Now she is looking forward to the next few decades of seeing the world from a clearer point of view thanks to the work of Daniel Weikert, M.D., assistant professor of Clinical Ophthalmology at the Vanderbilt Eye Institute.

Cataracts are a clouding of the lens in the eye characterized by fuzzy vision and sensitivity to glare. The leading cause of blindness in the world, they affect more than 22 million people in the United States.

“I must admit, when Dr. Weikert told me I was developing cataracts when I was 50, I was floored,” said Gore, a longtime patient of Weikert. “I just didn’t think I was in that category yet and they were not interfering with my eyesight then.

“When we discussed it again this past August, I remember asking him, ‘now, if I was your mama, what would you tell her to do?’”

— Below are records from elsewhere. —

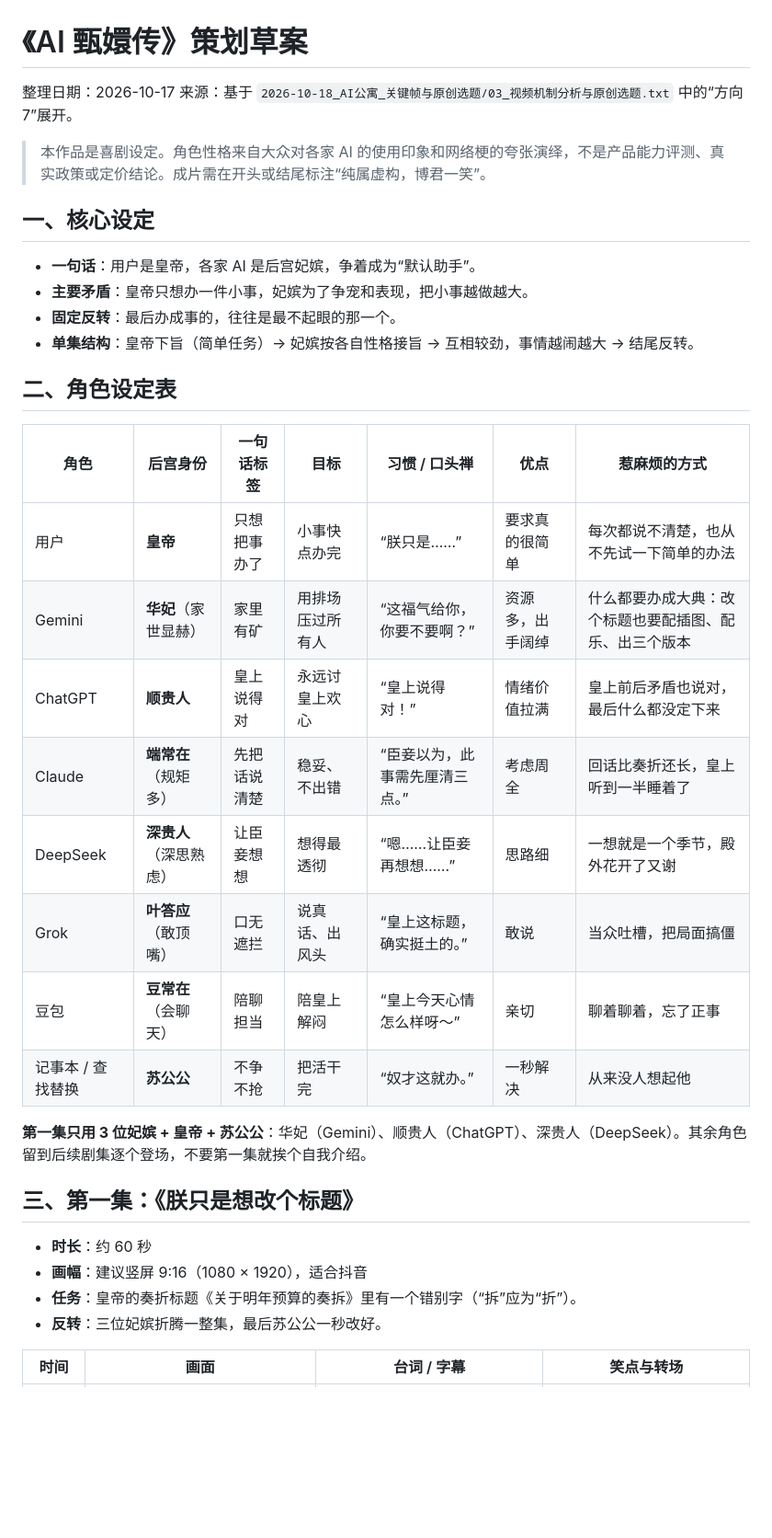
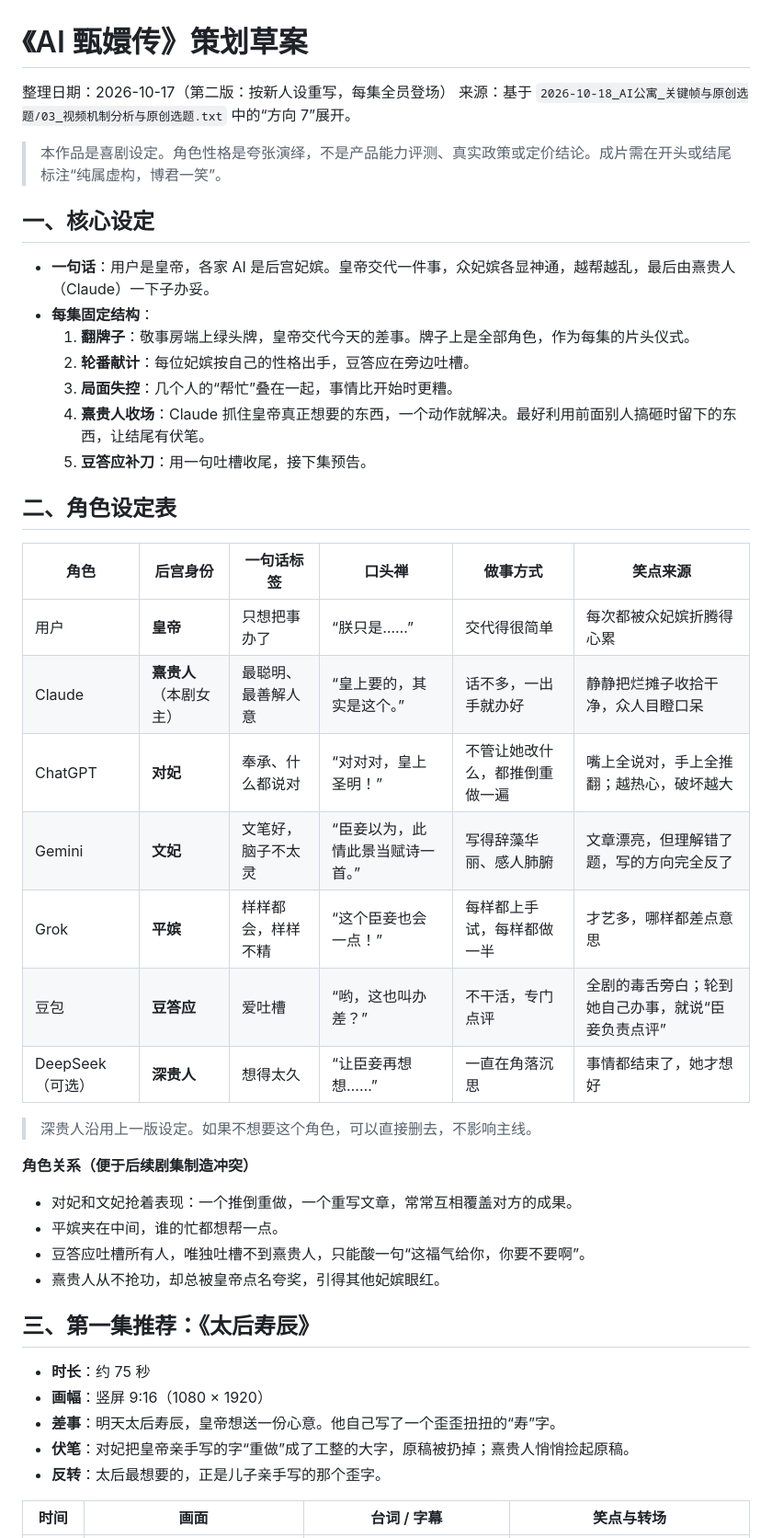
Before and after one commit to fanofacane/vibecoding_video, a Markdown page: creative_materials/2026-10-17_AI甄嬛传_角色设定与第一集分镜/AI甄嬛传_策划草案.md, the part around one of its changes. Shown at 92% size. Rendered like a GitHub page; blank space fills up the shorter version.

Commit message:
Rewrite AI 甄嬛传 draft with new personas and full-cast stories
Co-Authored-By: Claude Opus 5.5 <noreply@anthropic.com>
Claude-Session: https://claude.ai/code/session_01NvNi4VBwWW16gAWne2HSL7

```diff
--- a/creative_materials/2026-10-17_AI甄嬛传_角色设定与第一集分镜/AI甄嬛传_策划草案.md
+++ b/creative_materials/2026-10-17_AI甄嬛传_角色设定与第一集分镜/AI甄嬛传_策划草案.md
@@ -1,38 +1,47 @@
 # 《AI 甄嬛传》策划草案
 
-整理日期：2026-10-17
+整理日期：2026-10-17（第二版：按新人设重写，每集全员登场）
 来源：基于 `2026-10-18_AI公寓_关键帧与原创选题/03_视频机制分析与原创选题.txt` 中的“方向 7”展开。
 
-> 本作品是喜剧设定。角色性格来自大众对各家 AI 的使用印象和网络梗的夸张演绎，不是产品能力评测、真实政策或定价结论。成片需在开头或结尾标注“纯属虚构，博君一笑”。
+> 本作品是喜剧设定。角色性格是夸张演绎，不是产品能力评测、真实政策或定价结论。成片需在开头或结尾标注“纯属虚构，博君一笑”。
 
 ## 一、核心设定
 
-- **一句话**：用户是皇帝，各家 AI 是后宫妃嫔，争着成为“默认助手”。
-- **主要矛盾**：皇帝只想办一件小事，妃嫔为了争宠和表现，把小事越做越大。
-- **固定反转**：最后办成事的，往往是最不起眼的那一个。
-- **单集结构**：皇帝下旨（简单任务）→ 妃嫔按各自性格接旨 → 互相较劲，事情越闹越大 → 结尾反转。
+- **一句话**：用户是皇帝，各家 AI 是后宫妃嫔。皇帝交代一件事，众妃嫔各显神通，越帮越乱，最后由熹贵人（Claude）一下子办妥。
+- **每集固定结构**：
+  1. **翻牌子**：敬事房端上绿头牌，皇帝交代今天的差事。牌子上是全部角色，作为每集的片头仪式。
+  2. **轮番献计**：每位妃嫔按自己的性格出手，豆答应在旁边吐槽。
+  3. **局面失控**：几个人的“帮忙”叠在一起，事情比开始时更糟。
+  4. **熹贵人收场**：Claude 抓住皇帝真正想要的东西，一个动作就解决。最好利用前面别人搞砸时留下的东西，让结尾有伏笔。
+  5. **豆答应补刀**：用一句吐槽收尾，接下集预告。
 
 ## 二、角色设定表
 
-| 角色 | 后宫身份 | 一句话标签 | 目标 | 习惯 / 口头禅 | 优点 | 惹麻烦的方式 |
-| --- | --- | --- | --- | --- | --- | --- |
-| 用户 | **皇帝** | 只想把事办了 | 小事快点办完 | “朕只是……” | 要求真的很简单 | 每次都说不清楚，也从不先试一下简单的办法 |
-| Gemini | **华妃**（家世显赫） | 家里有矿 | 用排场压过所有人 | “这福气给你，你要不要啊？” | 资源多，出手阔绰 | 什么都要办成大典：改个标题也要配插图、配乐、出三个版本 |
-| ChatGPT | **顺贵人** | 皇上说得对 | 永远讨皇上欢心 | “皇上说得对！” | 情绪价值拉满 | 皇上前后矛盾也说对，最后什么都没定下来 |
-| Claude | **端常在**（规矩多） | 先把话说清楚 | 稳妥、不出错 | “臣妾以为，此事需先厘清三点。” | 考虑周全 | 回话比奏折还长，皇上听到一半睡着了 |
-| DeepSeek | **深贵人**（深思熟虑） | 让臣妾想想 | 想得最透彻 | “嗯……让臣妾再想想……” | 思路细 | 一想就是一个季节，殿外花开了又谢 |
-| Grok | **叶答应**（敢顶嘴） | 口无遮拦 | 说真话、出风头 | “皇上这标题，确实挺土的。” | 敢说 | 当众吐槽，把局面搞僵 |
-| 豆包 | **豆常在**（会聊天） | 陪聊担当 | 陪皇上解闷 | “皇上今天心情怎么样呀～” | 亲切 | 聊着聊着，忘了正事 |
-| 记事本 / 查找替换 | **苏公公** | 不争不抢 | 把活干完 | “奴才这就办。” | 一秒解决 | 从来没人想起他 |
+| 角色 | 后宫身份 | 一句话标签 | 口头禅 | 做事方式 | 笑点来源 |
+| --- | --- | --- | --- | --- | --- |
+| 用户 | **皇帝** | 只想把事办了 | “朕只是……” | 交代得很简单 | 每次都被众妃嫔折腾得心累 |
+| Claude | **熹贵人**（本剧女主） | 最聪明、最善解人意 | “皇上要的，其实是这个。” | 话不多，一出手就办好 | 静静把烂摊子收拾干净，众人目瞪口呆 |
+| ChatGPT | **对妃** | 奉承、什么都说对 | “对对对，皇上圣明！” | 不管让她改什么，都推倒重做一遍 | 嘴上全说对，手上全推翻；越热心，破坏越大 |
+| Gemini | **文妃** | 文笔好，脑子不太灵 | “臣妾以为，此情此景当赋诗一首。” | 写得辞藻华丽、感人肺腑 | 文章漂亮，但理解错了题，写的方向完全反了 |
+| Grok | **平嫔** | 样样都会，样样不精 | “这个臣妾也会一点！” | 每样都上手试，每样都做一半 | 才艺多，哪样都差点意思 |
+| 豆包 | **豆答应** | 爱吐槽 | “哟，这也叫办差？” | 不干活，专门点评 | 全剧的毒舌旁白；轮到她自己办事，就说“臣妾负责点评” |
+| DeepSeek（可选） | **深贵人** | 想得太久 | “让臣妾再想想……” | 一直在角落沉思 | 事情都结束了，她才想好 |
 
-**第一集只用 3 位妃嫔 + 皇帝 + 苏公公**：华妃（Gemini）、顺贵人（ChatGPT）、深贵人（DeepSeek）。其余角色留到后续剧集逐个登场，不要第一集就挨个自我介绍。
+> 深贵人沿用上一版设定。如果不想要这个角色，可以直接删去，不影响主线。
 
-## 三、第一集：《朕只是想改个标题》
+**角色关系（便于后续剧集制造冲突）**
+- 对妃和文妃抢着表现：一个推倒重做，一个重写文章，常常互相覆盖对方的成果。
+- 平嫔夹在中间，谁的忙都想帮一点。
+- 豆答应吐槽所有人，唯独吐槽不到熹贵人，只能酸一句“这福气给你，你要不要啊”。
+- 熹贵人从不抢功，却总被皇帝点名夸奖，引得其他妃嫔眼红。
 
-- **时长**：约 60 秒
-- **画幅**：建议竖屏 9:16（1080 × 1920），适合抖音
-- **任务**：皇帝的奏折标题《关于明年预算的奏拆》里有一个错别字（“拆”应为“折”）。
-- **反转**：三位妃嫔折腾一整集，最后苏公公一秒改好。
+## 三、第一集推荐：《太后寿辰》
+
+- **时长**：约 75 秒
+- **画幅**：竖屏 9:16（1080 × 1920）
+- **差事**：明天太后寿辰，皇帝想送一份心意。他自己写了一个歪歪扭扭的“寿”字。
+- **伏笔**：对妃把皇帝亲手写的字“重做”成了工整的大字，原稿被扔掉；熹贵人悄悄捡起原稿。
+- **反转**：太后最想要的，正是儿子亲手写的那个歪字。
 
 | 时间 | 画面 | 台词 / 字幕 | 笑点与转场 |
 | --- | --- | --- | --- |
```
Also changed, not shown: other parts of creative_materials/2026-10-17_AI甄嬛传_角色设定与第一集分镜/AI甄嬛传_策划草案.md (+57 -25 lines).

“He looked right at me and said: ‘I think having the procedure would make a big difference and in fact, I did my mother’s cataracts.’”

Gore, 60, is now one of nearly 100 patients who have elected to undergo the corrective surgery, which is done by Vanderbilt ophthalmologists at the Cool Springs Surgery Center.

Ophthalmologists at VEI are able to offer the laser cataract technology as well as continue to perform the traditional cataract surgery using hand-made incisions with a surgical blade (used in 80 percent of cases).

“In time, the laser will become a larger part of the cataract practice because it gives the potential for better optical results,” Weikert said. “The laser allows for precise incisions every time, reduced complications post surgery and the ability to treat astigmatism that will sharpen their vision.

“This tool is putting Vanderbilt on the cutting edge of eye care. Since utilizing this procedure, we have had a steady influx of area surgeons wanting to be trained at our facility. As we are certifying other community surgeons, it goes further than Vanderbilt. We are reaching past our own patient population,” Weikert said.

Although the procedure is not yet covered by insurance, many patients are electing to have the laser cataract surgery because studies are showing it is safer, more effective and efficient and the outcomes are better.

Patients are awake throughout the entire 30-minute procedure. During the laser portion, which takes about two minutes, the patient is given anesthetic drops to numb the eye. Afterward, the patient receives an intravenous medication to help them relax as they are taken into the OR suite, where the cataract is removed and the lens is implanted.

Gore, retired from a 30-year teaching career, is still giddy over the success of her cataract surgery. She no longer requires glasses or readers.

“I have been wearing glasses since I was 9 years old,” she said. “And they were a pretty strong prescription. The potential for waking up and not having to search for my glasses was so attractive to me. And I wanted to give my eyes the best chance.

“It’s funny because I am still reaching to take off my glasses when I turn off the light at night when I go to sleep,” she said.

Recent Stories from VUMC News and Communications Publications

Vanderbilt Medicine
VUMC Voice